§ Action item: Reading the records beneath this task, work out how many lines contain the word "TabB" and reply with only that number.

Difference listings

%%

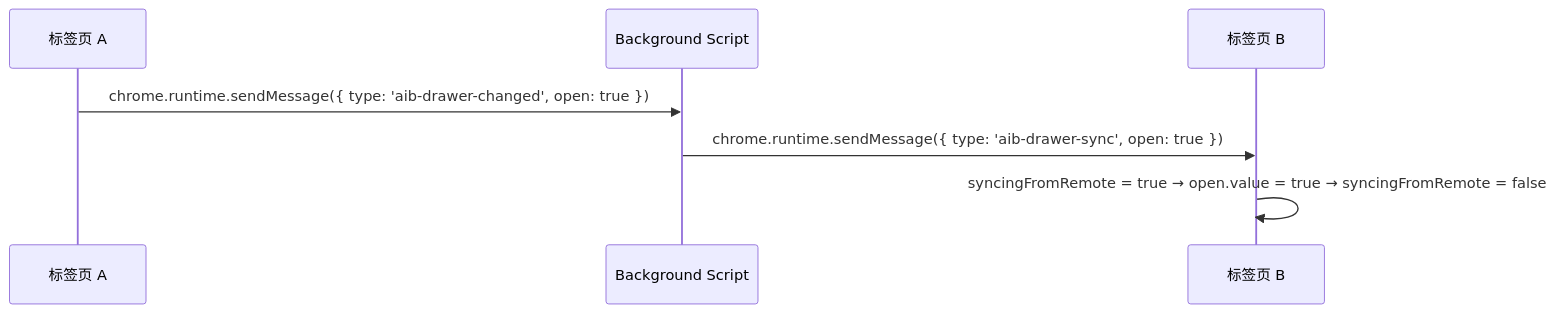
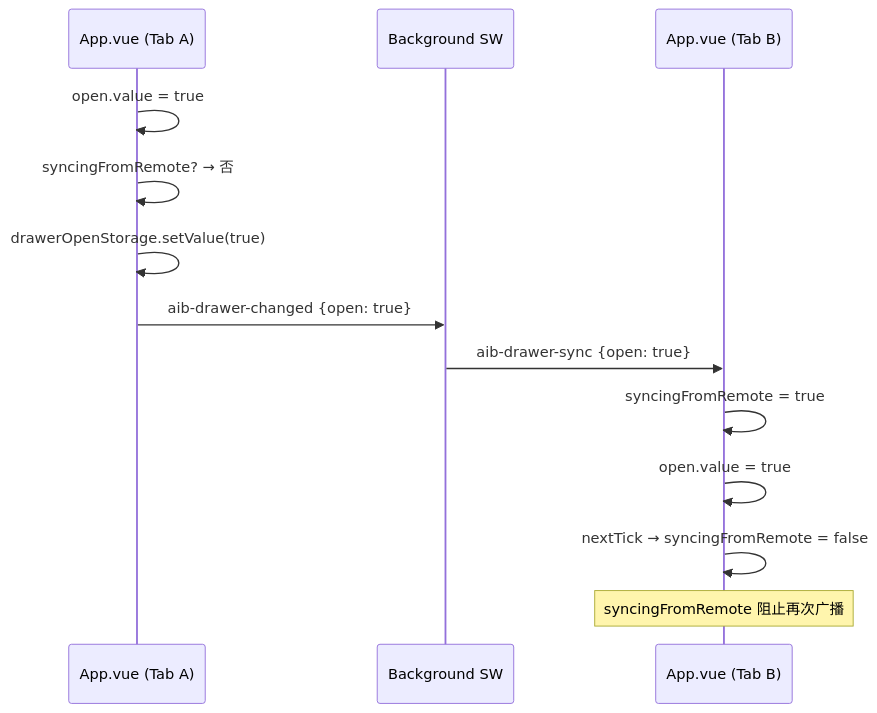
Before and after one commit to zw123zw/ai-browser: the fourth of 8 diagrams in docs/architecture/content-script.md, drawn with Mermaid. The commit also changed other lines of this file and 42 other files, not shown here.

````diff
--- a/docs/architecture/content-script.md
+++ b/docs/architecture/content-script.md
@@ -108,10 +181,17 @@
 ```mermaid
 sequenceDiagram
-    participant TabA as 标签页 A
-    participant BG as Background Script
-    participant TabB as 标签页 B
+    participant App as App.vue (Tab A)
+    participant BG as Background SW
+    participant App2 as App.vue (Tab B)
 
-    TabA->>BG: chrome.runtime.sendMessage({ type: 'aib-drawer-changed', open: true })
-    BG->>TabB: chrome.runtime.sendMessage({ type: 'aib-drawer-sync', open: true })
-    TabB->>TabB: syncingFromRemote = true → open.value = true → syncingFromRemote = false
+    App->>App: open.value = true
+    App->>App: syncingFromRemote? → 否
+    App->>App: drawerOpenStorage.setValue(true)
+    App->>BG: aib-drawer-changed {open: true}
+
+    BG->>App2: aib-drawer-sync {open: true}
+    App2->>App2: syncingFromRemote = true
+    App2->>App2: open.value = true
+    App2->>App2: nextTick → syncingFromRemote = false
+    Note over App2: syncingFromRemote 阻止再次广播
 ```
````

%%

§ Your solution: 3